When many people think about cleansing, they focus primarily on the liver, kidneys, and other organs. While those areas are extremely important, it’s also necessary to cleanse at the cellular level. When cellular cleansing occurs, the body can rid itself of damaged or malfunctioning parts of cells, including damaged mitochondria, which can truly be toxic if left unattended in the body. Damaged mitochondria, for instance, can lead to accelerated cellular damage and aging as well chronic diseases.
We don’t often hear about cellular cleansing or getting rid of damaged mitochondria because this mode of cleansing isn’t something we ingest. In fact, it has a lot to do with what we don’t ingest This is because cellular cleansing often comes about when we give our bodies a rest from regular meals, which helps our bodies use their built-in mechanisms to cleanse themselves at the cellular level. In fact, short periods of fasting and “semi-fasting” help to bolster the body’s ability to cleanse itself, beginning with the cells. On the other hand, eating regular meals all the time—especially processed foods—can get in the way of cellular cleansing.
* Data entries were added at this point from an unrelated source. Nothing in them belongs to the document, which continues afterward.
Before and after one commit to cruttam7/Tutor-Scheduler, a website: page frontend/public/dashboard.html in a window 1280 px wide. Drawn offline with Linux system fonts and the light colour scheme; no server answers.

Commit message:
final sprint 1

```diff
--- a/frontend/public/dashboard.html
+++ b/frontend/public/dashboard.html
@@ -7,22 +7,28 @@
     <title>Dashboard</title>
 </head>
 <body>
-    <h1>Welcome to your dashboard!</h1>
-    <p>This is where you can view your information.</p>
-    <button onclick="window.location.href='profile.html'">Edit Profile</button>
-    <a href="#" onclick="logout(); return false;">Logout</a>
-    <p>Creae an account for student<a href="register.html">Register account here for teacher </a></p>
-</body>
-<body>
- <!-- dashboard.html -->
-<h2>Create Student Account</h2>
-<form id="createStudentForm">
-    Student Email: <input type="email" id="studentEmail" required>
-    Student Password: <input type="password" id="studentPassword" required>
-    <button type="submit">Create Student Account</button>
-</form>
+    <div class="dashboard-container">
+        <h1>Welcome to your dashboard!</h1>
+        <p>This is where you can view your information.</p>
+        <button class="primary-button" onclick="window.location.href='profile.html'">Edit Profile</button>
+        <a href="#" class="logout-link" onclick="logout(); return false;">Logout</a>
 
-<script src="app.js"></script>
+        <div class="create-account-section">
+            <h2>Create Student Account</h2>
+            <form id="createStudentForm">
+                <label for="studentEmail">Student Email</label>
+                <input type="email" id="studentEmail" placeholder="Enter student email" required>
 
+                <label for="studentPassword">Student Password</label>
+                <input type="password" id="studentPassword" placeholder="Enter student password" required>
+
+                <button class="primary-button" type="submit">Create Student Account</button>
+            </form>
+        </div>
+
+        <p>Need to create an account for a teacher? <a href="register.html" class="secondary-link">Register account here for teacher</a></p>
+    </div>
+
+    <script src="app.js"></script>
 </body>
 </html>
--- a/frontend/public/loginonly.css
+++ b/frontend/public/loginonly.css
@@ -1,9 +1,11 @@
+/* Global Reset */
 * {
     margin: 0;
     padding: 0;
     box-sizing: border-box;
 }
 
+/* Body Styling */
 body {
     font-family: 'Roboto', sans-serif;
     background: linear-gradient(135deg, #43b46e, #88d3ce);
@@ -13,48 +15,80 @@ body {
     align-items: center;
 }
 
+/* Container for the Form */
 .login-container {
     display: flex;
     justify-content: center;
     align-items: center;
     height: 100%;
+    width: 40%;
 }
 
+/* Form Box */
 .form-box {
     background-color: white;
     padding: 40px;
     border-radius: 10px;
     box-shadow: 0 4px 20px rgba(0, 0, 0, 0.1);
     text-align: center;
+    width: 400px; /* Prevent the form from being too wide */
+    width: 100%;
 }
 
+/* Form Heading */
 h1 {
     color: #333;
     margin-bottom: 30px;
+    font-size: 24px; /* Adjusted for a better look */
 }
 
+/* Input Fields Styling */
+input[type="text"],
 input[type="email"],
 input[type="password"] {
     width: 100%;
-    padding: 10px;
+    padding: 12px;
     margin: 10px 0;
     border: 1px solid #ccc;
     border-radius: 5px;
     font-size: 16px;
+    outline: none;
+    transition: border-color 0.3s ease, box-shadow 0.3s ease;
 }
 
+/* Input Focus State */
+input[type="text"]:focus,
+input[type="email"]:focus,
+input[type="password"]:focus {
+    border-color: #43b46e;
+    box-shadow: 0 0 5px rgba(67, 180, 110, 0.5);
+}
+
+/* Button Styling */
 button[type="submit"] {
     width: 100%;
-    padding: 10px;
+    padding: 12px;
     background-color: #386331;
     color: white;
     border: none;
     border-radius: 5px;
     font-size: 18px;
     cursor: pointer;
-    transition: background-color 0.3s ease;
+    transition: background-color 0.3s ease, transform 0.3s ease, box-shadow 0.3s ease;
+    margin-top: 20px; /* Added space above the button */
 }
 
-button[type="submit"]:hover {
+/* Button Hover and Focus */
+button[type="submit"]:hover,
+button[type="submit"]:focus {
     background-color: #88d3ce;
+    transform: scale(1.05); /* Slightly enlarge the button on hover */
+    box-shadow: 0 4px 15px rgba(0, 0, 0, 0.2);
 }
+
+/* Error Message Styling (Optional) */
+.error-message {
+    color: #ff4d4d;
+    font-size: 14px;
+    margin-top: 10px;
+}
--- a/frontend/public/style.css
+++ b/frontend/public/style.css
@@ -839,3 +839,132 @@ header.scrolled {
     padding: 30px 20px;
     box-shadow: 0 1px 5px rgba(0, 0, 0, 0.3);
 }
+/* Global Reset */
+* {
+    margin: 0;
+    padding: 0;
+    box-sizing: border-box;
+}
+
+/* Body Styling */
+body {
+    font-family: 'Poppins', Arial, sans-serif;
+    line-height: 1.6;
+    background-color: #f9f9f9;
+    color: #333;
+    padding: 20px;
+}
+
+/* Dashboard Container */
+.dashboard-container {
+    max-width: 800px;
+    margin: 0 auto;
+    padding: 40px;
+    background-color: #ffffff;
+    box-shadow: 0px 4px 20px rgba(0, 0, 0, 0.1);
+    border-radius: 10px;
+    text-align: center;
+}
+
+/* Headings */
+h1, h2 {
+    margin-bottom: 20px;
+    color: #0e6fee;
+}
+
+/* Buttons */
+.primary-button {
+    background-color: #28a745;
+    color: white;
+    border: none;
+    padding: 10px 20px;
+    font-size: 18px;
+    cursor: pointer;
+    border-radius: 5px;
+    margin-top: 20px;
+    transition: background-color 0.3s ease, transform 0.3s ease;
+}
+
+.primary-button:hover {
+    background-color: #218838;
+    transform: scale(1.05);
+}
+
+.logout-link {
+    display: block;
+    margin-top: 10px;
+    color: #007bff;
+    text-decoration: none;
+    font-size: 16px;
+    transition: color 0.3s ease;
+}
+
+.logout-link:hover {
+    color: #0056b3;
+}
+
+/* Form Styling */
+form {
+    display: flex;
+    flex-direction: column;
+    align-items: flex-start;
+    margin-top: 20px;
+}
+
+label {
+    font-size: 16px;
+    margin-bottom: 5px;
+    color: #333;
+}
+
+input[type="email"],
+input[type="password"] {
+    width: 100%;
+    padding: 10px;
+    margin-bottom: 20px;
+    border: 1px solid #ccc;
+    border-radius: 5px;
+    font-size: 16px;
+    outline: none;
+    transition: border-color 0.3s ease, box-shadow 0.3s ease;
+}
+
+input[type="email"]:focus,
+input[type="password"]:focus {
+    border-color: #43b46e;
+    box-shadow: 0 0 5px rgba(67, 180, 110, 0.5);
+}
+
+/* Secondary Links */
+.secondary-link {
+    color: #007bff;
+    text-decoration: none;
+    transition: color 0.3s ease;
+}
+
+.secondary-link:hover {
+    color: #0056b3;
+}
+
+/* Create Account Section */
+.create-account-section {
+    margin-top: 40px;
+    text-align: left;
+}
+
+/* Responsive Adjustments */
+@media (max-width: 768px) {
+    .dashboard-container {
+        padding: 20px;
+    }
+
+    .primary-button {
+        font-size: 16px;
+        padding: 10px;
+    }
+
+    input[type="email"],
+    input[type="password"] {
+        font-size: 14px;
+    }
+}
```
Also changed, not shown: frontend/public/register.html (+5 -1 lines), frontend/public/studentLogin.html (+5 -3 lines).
While cleansing at the cellular level, it’s also important to remain properly hydrated, although over 75 percent of North Americans are already chronically dehydrated. Staying hydrated is essential for every bodily function, including cell metabolism, toxin removal, digestion, body temperature, and others. As far as cellular metabolism, however, staying hydrated must occur because all nutrients, oxygen, and more are moved through the cell membranes to the inner-workings of the cells. The bottom line is that lack of proper hydration can adversely affect cells and cellular reactions, quickly leading to a state of unhealth.
Likewise, it’s important to keep a healthy sodium-potassium balance. Potassium is an essential mineral necessary for proper bodily functions, including heart and digestive function, bone health, and smooth muscle contraction. Additionally, potassium is an electrolyte which serves to conduct electricity in the body so that the body’s cells, tissues, and organs work as they should. The problem is that most people get only about half of the potassium they need daily. That’s not the case with sodium intake, however. About 90 percent of us get too much of it, paving the way for high blood pressure, heart disease, and stroke. Interestingly, approximately 75 percent of the sodium in America’s diet comes from processed foods.
A potassium shortfall is a problem in and of itself, but a study says that eating too much sodium while not getting enough potassium could be a double whammy. Dr. Thomas Farley, New York City’s health commissioner whose commentary on this study was published in the Archives of Internal Medicine, says, “If you have too much sodium and too little potassium, it’s worse than either one on its own.” That’s why it should be a priority to have a potassium-sodium balance. It allows your cells to work as they should, especially during cellular cleansing.